An indie developer has come out to defend the Wii U, claiming that suggestions of difficulty working on it are "needless".
Dakko Dakko's Rhodri Broadbent, who is currently developing platformer/shooter hybrid Scram Kitty And His Buddy On Rails, recently told Official Nintendo Magazine that working on the Wii U is not as troublesome as some developers claim.
"We've found Nintendo to be tremendous to work with, and very supportive of Scram Kitty and his Buddy on Rails right from the start," he said.
"In recent weeks there has been a bunch of concerned chatter online about out-of-date information and needless negativity around Wii U development. I think it comes down to approach and expectation as to how much fun (or otherwise) a developer will have making games on any platform.
"To me, bringing your game to a Nintendo system should be about taking advantage of the toybox of possibilities they provide you with in terms of the controllers, the two screen setup, Miis, and so on. There's so much to use, learn from, and build on."
He continued: "Some developers quite understandably simply want an easy way to bring their established game over to a new platform. In that case, the more similar the system and the development tools, the happier they'll obviously be.
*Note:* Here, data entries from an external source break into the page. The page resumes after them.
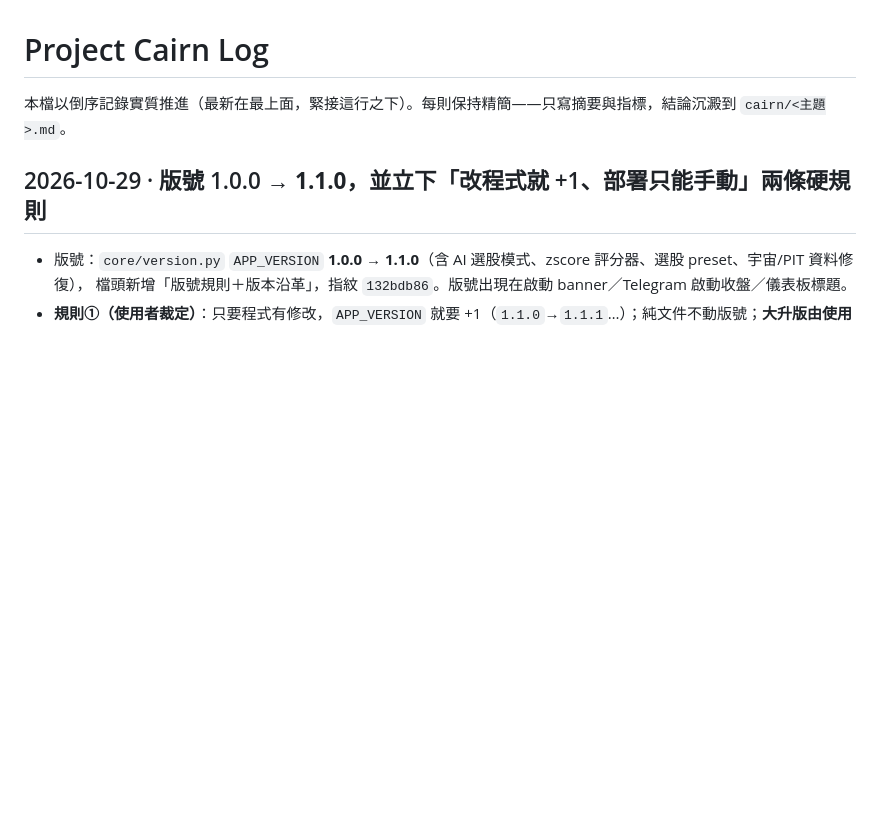
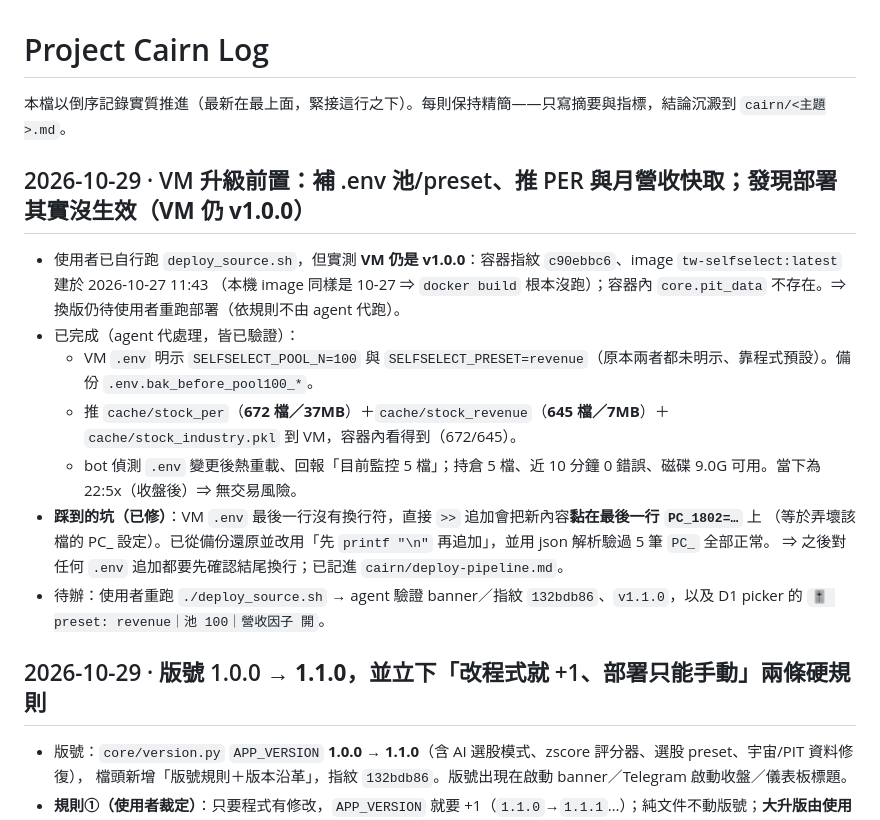
Before and after one commit to dinchentech/tw-selfselect, a Markdown page: cairn/LOG.md, the part around the change. Rendered like a GitHub page; blank space fills up the shorter version.

```diff
--- a/cairn/LOG.md
+++ b/cairn/LOG.md
@@ -1,6 +1,19 @@
 # Project Cairn Log
 
 本檔以倒序記錄實質推進（最新在最上面，緊接這行之下）。每則保持精簡——只寫摘要與指標，結論沉澱到 `cairn/<主題>.md`。
+
+## 2026-10-29 · VM 升級前置：補 .env 池/preset、推 PER 與月營收快取；**發現部署其實沒生效（VM 仍 v1.0.0）**
+
+- 使用者已自行跑 `deploy_source.sh`，但實測 **VM 仍是 v1.0.0**：容器指紋 `c90ebbc6`、image `tw-selfselect:latest` 建於 2026-10-27 11:43
+  （本機 image 同樣是 10-27 ⇒ `docker build` 根本沒跑）；容器內 `core.pit_data` 不存在。⇒ 換版仍待使用者重跑部署（依規則不由 agent 代跑）。
+- 已完成（agent 代處理，皆已驗證）：
+  - VM `.env` 明示 `SELFSELECT_POOL_N=100` 與 `SELFSELECT_PRESET=revenue`（原本兩者都未明示、靠程式預設）。備份 `.env.bak_before_pool100_*`。
+  - 推 `cache/stock_per`（**672 檔／37MB**）＋`cache/stock_revenue`（**645 檔／7MB**）＋`cache/stock_industry.pkl` 到 VM，容器內看得到（672/645）。
+  - bot 偵測 `.env` 變更後熱重載、回報「目前監控 5 檔」；持倉 5 檔、近 10 分鐘 0 錯誤、磁碟 9.0G 可用。當下為 22:5x（收盤後）⇒ 無交易風險。
+- **踩到的坑（已修）**：VM `.env` 最後一行沒有換行符，直接 `>>` 追加會把新內容**黏在最後一行 `PC_1802=…`** 上
+  （等於弄壞該檔的 PC_ 設定）。已從備份還原並改用「先 `printf "\n"` 再追加」，並用 json 解析驗過 5 筆 `PC_` 全部正常。
+  ⇒ 之後對任何 `.env` 追加都要先確認結尾換行；已記進 `cairn/deploy-pipeline.md`。
+- 待辦：使用者重跑 `./deploy_source.sh` → agent 驗證 banner／指紋 `132bdb86`、`v1.1.0`，以及 D1 picker 的 `🎚️ preset: revenue｜池 100｜營收因子 開`。
 
 ## 2026-10-29 · 版號 1.0.0 → **1.1.0**，並立下「改程式就 +1、部署只能手動」兩條硬規則
 
```
Also changed, not shown: cairn/deploy-pipeline.md (+10 -1 lines), 使用手冊.md (+17 -0 lines).
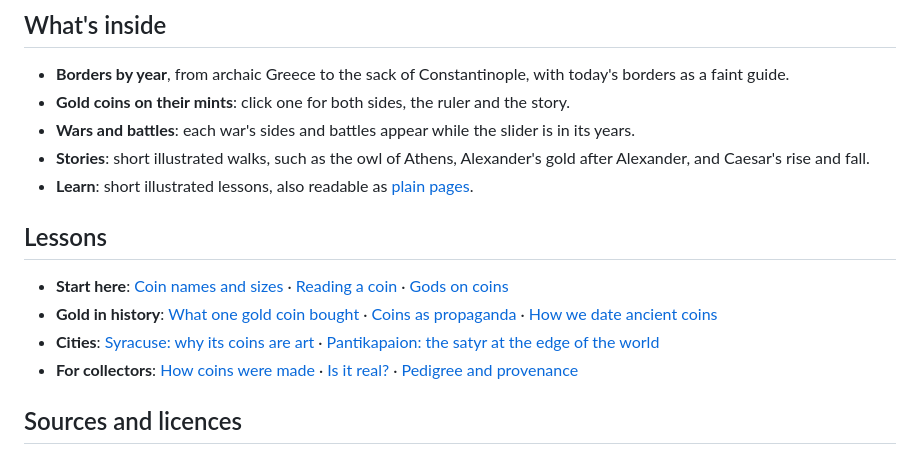
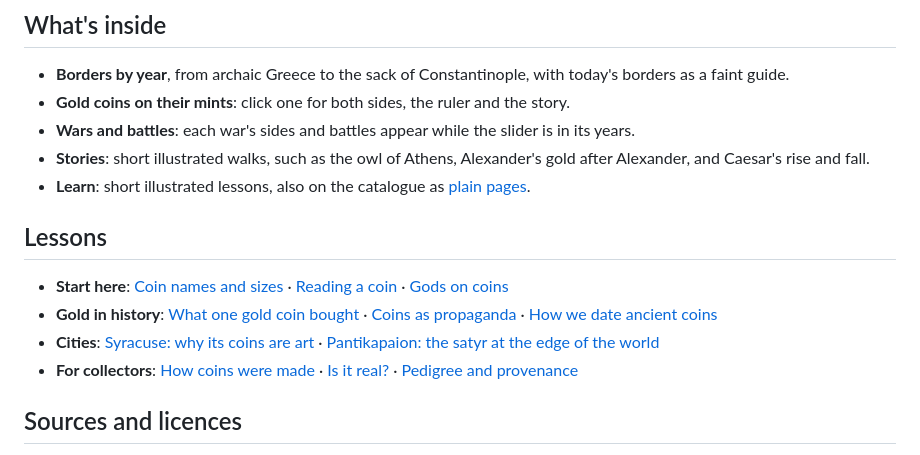
Before and after one commit to escargot-studio/history-through-coins, a Markdown page: README.md, the part around one of its changes. Drawn GitHub-style.

Commit message:
Map: lesson pages move to the catalogue; mints lesson shows both sides

```diff
--- a/README.md
+++ b/README.md
@@ -14,7 +14,7 @@ A map of the ancient world from 650 BC to AD 1204, told through its gold coins.
 - **Gold coins on their mints**: click one for both sides, the ruler and the story.
 - **Wars and battles**: each war's sides and battles appear while the slider is in its years.
 - **Stories**: short illustrated walks, such as the owl of Athens, Alexander's gold after Alexander, and Caesar's rise and fall.
-- **Learn**: short illustrated lessons, also readable as [plain pages](https://escargot-studio.github.io/history-through-coins/learn/).
+- **Learn**: short illustrated lessons, also on the catalogue as [plain pages](https://escargot-studio.github.io/gold-coin-catalogue/learn/).
 
 ## Lessons
 
```
Also changed, not shown: other parts of README.md (+4 -4 lines), history-map-data/relief.jpg, 17 other files.
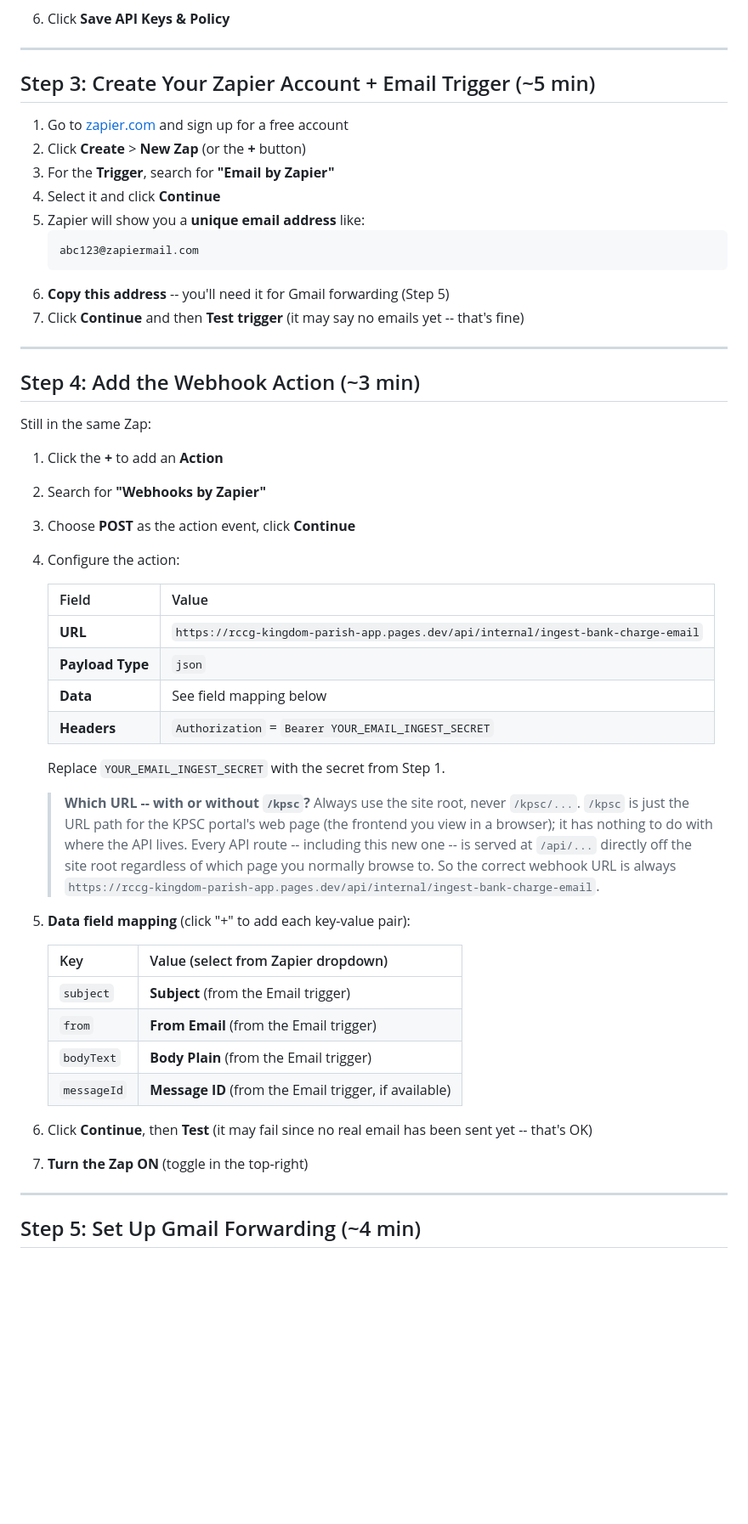
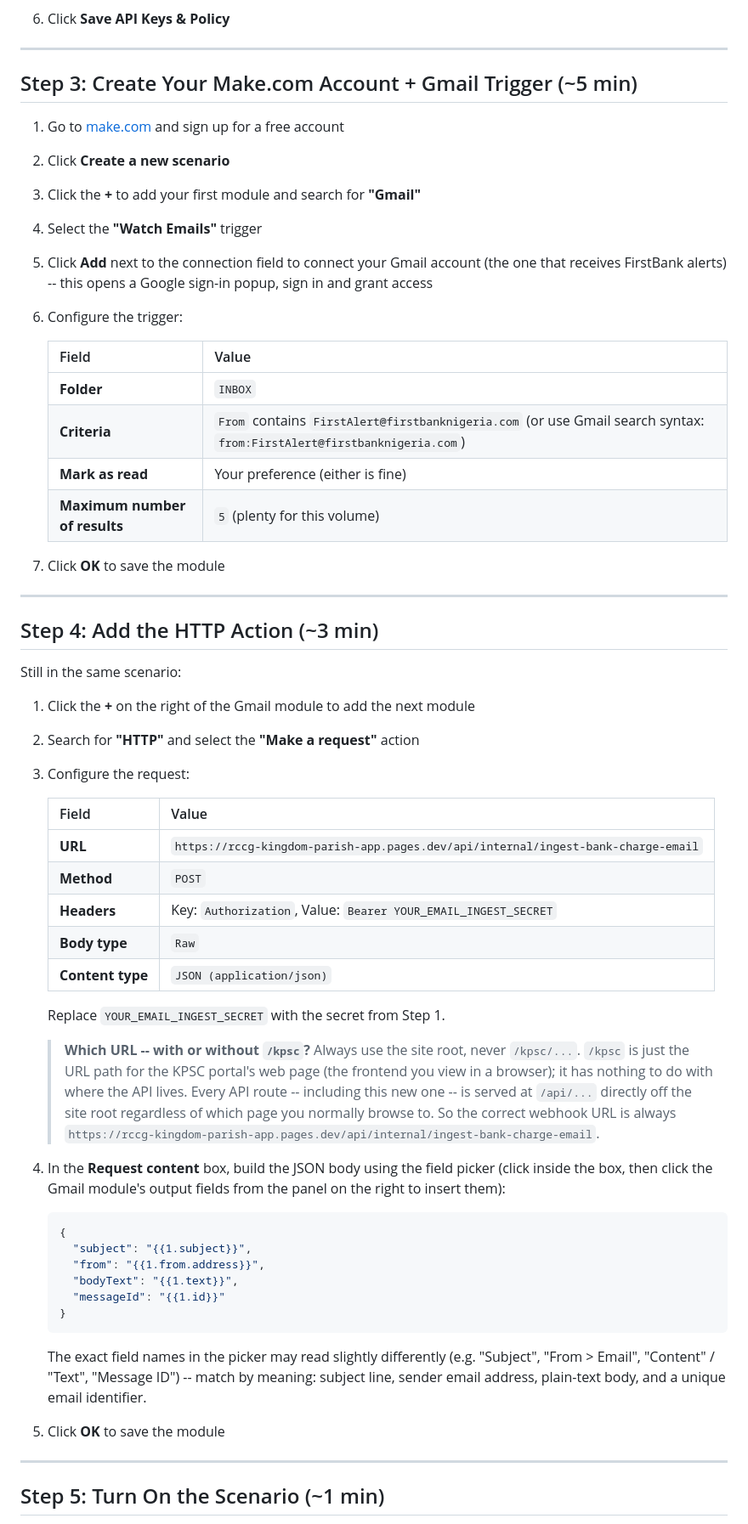
Before and after one commit to C-D4V1D/RCCG-kingdom-parish-app, a Markdown page: docs/email-bank-charge-automation.md, the part around one of its changes. Shown at 85% size. Rendered like a GitHub page; blank space fills up the shorter version.

````diff
--- a/docs/email-bank-charge-automation.md
+++ b/docs/email-bank-charge-automation.md
@@ -89,36 +98,43 @@ kpsc-email-ingest-2026-xR7mQ9pL4wN2
 
 ---
 
-## Step 3: Create Your Zapier Account + Email Trigger (~5 min)
+## Step 3: Create Your Make.com Account + Gmail Trigger (~5 min)
 
-1. Go to [zapier.com](https://zapier.com) and sign up for a free account
-2. Click **Create** > **New Zap** (or the **+** button)
-3. For the **Trigger**, search for **"Email by Zapier"**
-4. Select it and click **Continue**
-5. Zapier will show you a **unique email address** like:
-   ```
-   abc123@zapiermail.com
-   ```
-6. **Copy this address** -- you'll need it for Gmail forwarding (Step 5)
-7. Click **Continue** and then **Test trigger** (it may say no emails yet -- that's fine)
+1. Go to [make.com](https://www.make.com) and sign up for a free account
+2. Click **Create a new scenario**
+3. Click the **+** to add your first module and search for **"Gmail"**
+4. Select the **"Watch Emails"** trigger
+5. Click **Add** next to the connection field to connect your Gmail account
+   (the one that receives FirstBank alerts) -- this opens a Google sign-in
+   popup, sign in and grant access
+6. Configure the trigger:
+
+   | Field | Value |
+   |-------|-------|
+   | **Folder** | `INBOX` |
+   | **Criteria** | `From` contains `FirstAlert@firstbanknigeria.com` (or use Gmail search syntax: `from:FirstAlert@firstbanknigeria.com`) |
+   | **Mark as read** | Your preference (either is fine) |
+   | **Maximum number of results** | `5` (plenty for this volume) |
+
+7. Click **OK** to save the module
 
 ---
 
-## Step 4: Add the Webhook Action (~3 min)
+## Step 4: Add the HTTP Action (~3 min)
 
-Still in the same Zap:
+Still in the same scenario:
 
-1. Click the **+** to add an **Action**
-2. Search for **"Webhooks by Zapier"**
-3. Choose **POST** as the action event, click **Continue**
-4. Configure the action:
+1. Click the **+** on the right of the Gmail module to add the next module
+2. Search for **"HTTP"** and select the **"Make a request"** action
+3. Configure the request:
 
    | Field | Value |
    |-------|-------|
    | **URL** | `https://rccg-kingdom-parish-app.pages.dev/api/internal/ingest-bank-charge-email` |
-   | **Payload Type** | `json` |
-   | **Data** | See field mapping below |
-   | **Headers** | `Authorization` = `Bearer YOUR_EMAIL_INGEST_SECRET` |
+   | **Method** | `POST` |
+   | **Headers** | Key: `Authorization`, Value: `Bearer YOUR_EMAIL_INGEST_SECRET` |
+   | **Body type** | `Raw` |
+   | **Content type** | `JSON (application/json)` |
 
    Replace `YOUR_EMAIL_INGEST_SECRET` with the secret from Step 1.
 
@@ -130,20 +146,27 @@ Still in the same Zap:
    > normally browse to. So the correct webhook URL is always
    > `https://rccg-kingdom-parish-app.pages.dev/api/internal/ingest-bank-charge-email`.
 
-5. **Data field mapping** (click "+" to add each key-value pair):
+4. In the **Request content** box, build the JSON body using the field picker
+   (click inside the box, then click the Gmail module's output fields from the
+   panel on the right to insert them):
 
-   | Key | Value (select from Zapier dropdown) |
-   |-----|------|
-   | `subject` | **Subject** (from the Email trigger) |
-   | `from` | **From Email** (from the Email trigger) |
-   | `bodyText` | **Body Plain** (from the Email trigger) |
-   | `messageId` | **Message ID** (from the Email trigger, if available) |
+   ```json
+   {
+     "subject": "{{1.subject}}",
+     "from": "{{1.from.address}}",
+     "bodyText": "{{1.text}}",
+     "messageId": "{{1.id}}"
+   }
+   ```
 
-6. Click **Continue**, then **Test** (it may fail since no real email has been
-   sent yet -- that's OK)
-7. **Turn the Zap ON** (toggle in the top-right)
+   The exact field names in the picker may read slightly differently
+   (e.g. "Subject", "From > Email", "Content" / "Text", "Message ID") --
+   match by meaning: subject line, sender email address, plain-text body,
+   and a unique email identifier.
+
+5. Click **OK** to save the module
 
 ---
 
-## Step 5: Set Up Gmail Forwarding (~4 min)
+## Step 5: Turn On the Scenario (~1 min)
 
````
Also changed, not shown: other parts of docs/email-bank-charge-automation.md (+35 -41 lines).
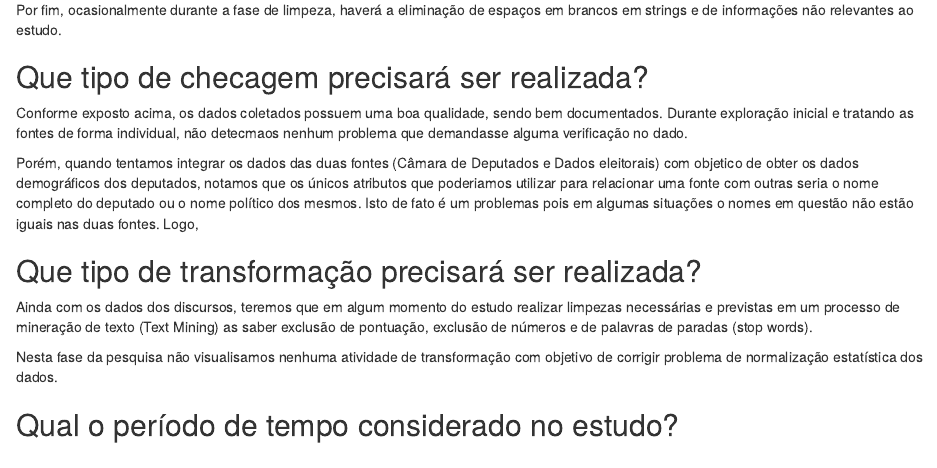
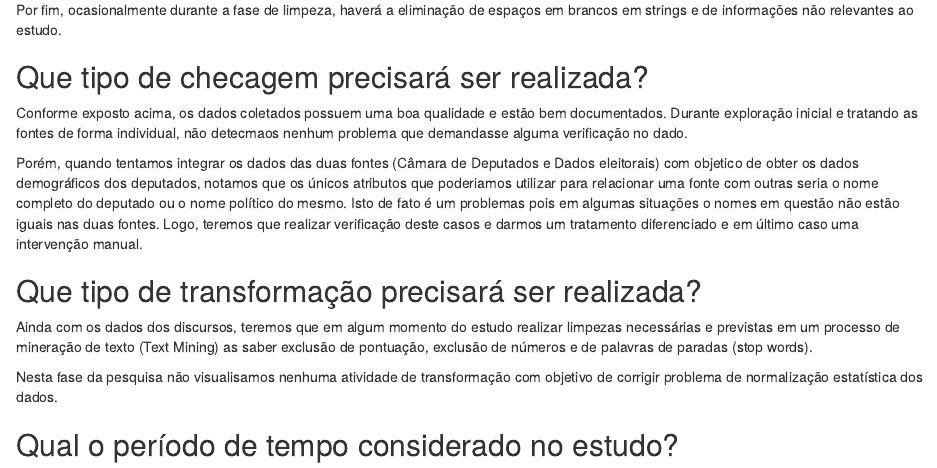
Before and after one commit to fabianoa/iad, an R Markdown document (doc/ProtocoloPesquisa.Rmd): the page in a window 1100 px wide, from 1190 px down. Rendered offline with R 4.5, knitr and Pandoc, with nearby package versions.

Commit message:
Update ProtocoloPesquisa.Rmd

```diff
--- a/doc/ProtocoloPesquisa.Rmd
+++ b/doc/ProtocoloPesquisa.Rmd
@@ -57,12 +57,11 @@ Por fim, ocasionalmente durante a fase de limpeza, haverá a eliminação de esp
 Que tipo de checagem precisará ser realizada?
 ---------------------
 
-Conforme  exposto acima, os dados coletados possuem uma boa qualidade, sendo bem documentados. Durante exploração inicial e tratando as fontes de forma individual, não
+Conforme  exposto acima, os dados coletados possuem uma boa qualidade e estão  bem documentados. Durante exploração inicial e tratando as fontes de forma individual, não
 detecmaos nenhum problema que demandasse alguma verificação no dado.
 
-Porém, quando tentamos integrar os dados das duas fontes (Câmara de Deputados e Dados eleitorais) com objetico de obter os dados demográficos dos deputados, notamos  que os únicos atributos que poderiamos utilizar para relacionar uma fonte com outras seria o nome completo  do deputado ou o nome político dos mesmos.
-Isto de fato é um problemas pois em algumas situações o nomes em questão não estão iguais nas duas fontes. Logo,
-
+Porém, quando tentamos integrar os dados das duas fontes (Câmara de Deputados e Dados eleitorais) com objetico de obter os dados demográficos dos deputados, notamos  que os únicos atributos que poderiamos utilizar para relacionar uma fonte com outras seria o nome completo do deputado ou o nome político do mesmo.
+Isto de fato é um problemas pois em algumas situações o nomes em questão não estão iguais nas duas fontes. Logo, teremos que realizar verificação deste casos e darmos um tratamento diferenciado e em último caso uma intervenção  manual.
 
 
 Que tipo de transformação precisará ser realizada?
```
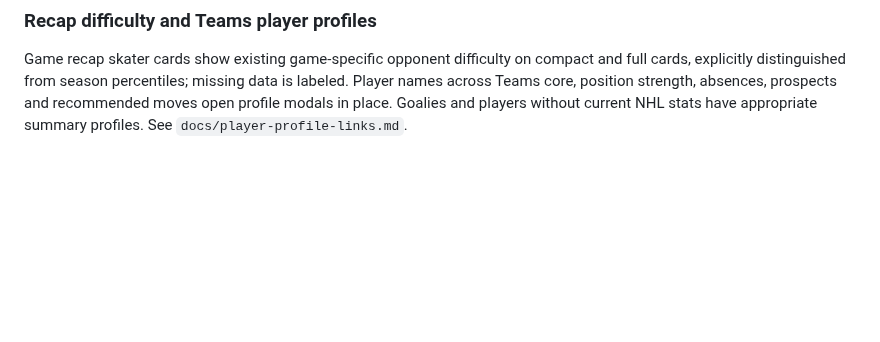
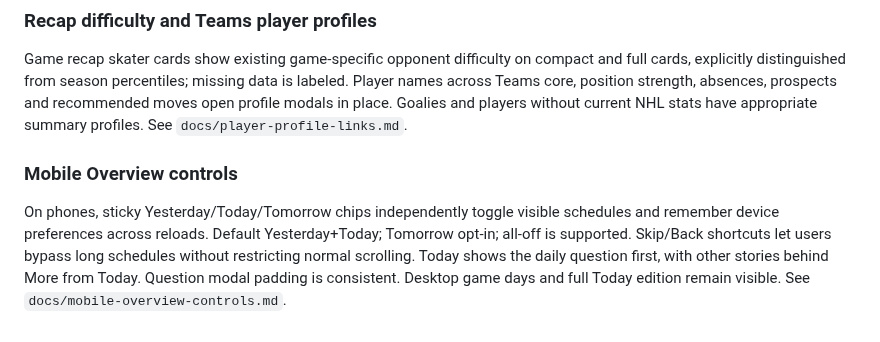
Before and after one commit to pb49939pb/dashboard-data, a Markdown page: docs/product-spec.md, the part around the change. Drawn GitHub-style; blank space fills up the shorter version.

Commit message:
Document persistent mobile Overview controls [skip ci]

```diff
--- a/docs/product-spec.md
+++ b/docs/product-spec.md
@@ -235,3 +235,6 @@ Game cards place model-inclusion badges in their top-center gutter and favorite
 
 ### Recap difficulty and Teams player profiles
 Game recap skater cards show existing game-specific opponent difficulty on compact and full cards, explicitly distinguished from season percentiles; missing data is labeled. Player names across Teams core, position strength, absences, prospects and recommended moves open profile modals in place. Goalies and players without current NHL stats have appropriate summary profiles. See `docs/player-profile-links.md`.
+
+### Mobile Overview controls
+On phones, sticky Yesterday/Today/Tomorrow chips independently toggle visible schedules and remember device preferences across reloads. Default Yesterday+Today; Tomorrow opt-in; all-off is supported. Skip/Back shortcuts let users bypass long schedules without restricting normal scrolling. Today shows the daily question first, with other stories behind More from Today. Question modal padding is consistent. Desktop game days and full Today edition remain visible. See `docs/mobile-overview-controls.md`.
```
Also changed, not shown: docs/mobile-overview-controls.md (added, +9 -0 lines).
"Those developers make up an important and sizeable chunk of the industry, but it shouldn't be the dominant one and it shouldn't be the only voice we hear. As both consumer and developer I want unique systems, and games tailored to those systems, playing to strengths and mastering the quirks and charms of the target hardware. If that has to necessarily mean that certain elements won't be the same as they are on another games machine, then so be it. In fact, that's better. Choice is always good."
"What is disappointing to me about the recent online chatter hasn't been the not-at-all surprising revelation that some developers get unhappy that games development isn't always easy on pre-launch hardware. We've all been there at some point.
"What's disappointing to me is that there appear to be so few of the larger publishers interested in making things specific to a platform any more. We'll be much poorer off as gamers if cross-platform homogeny sets the agenda for platform holders. A platform's individuality and its exclusives are what you'll remember in 20 years time. And Nintendo has already ensured that Wii U will be fine with regard to those."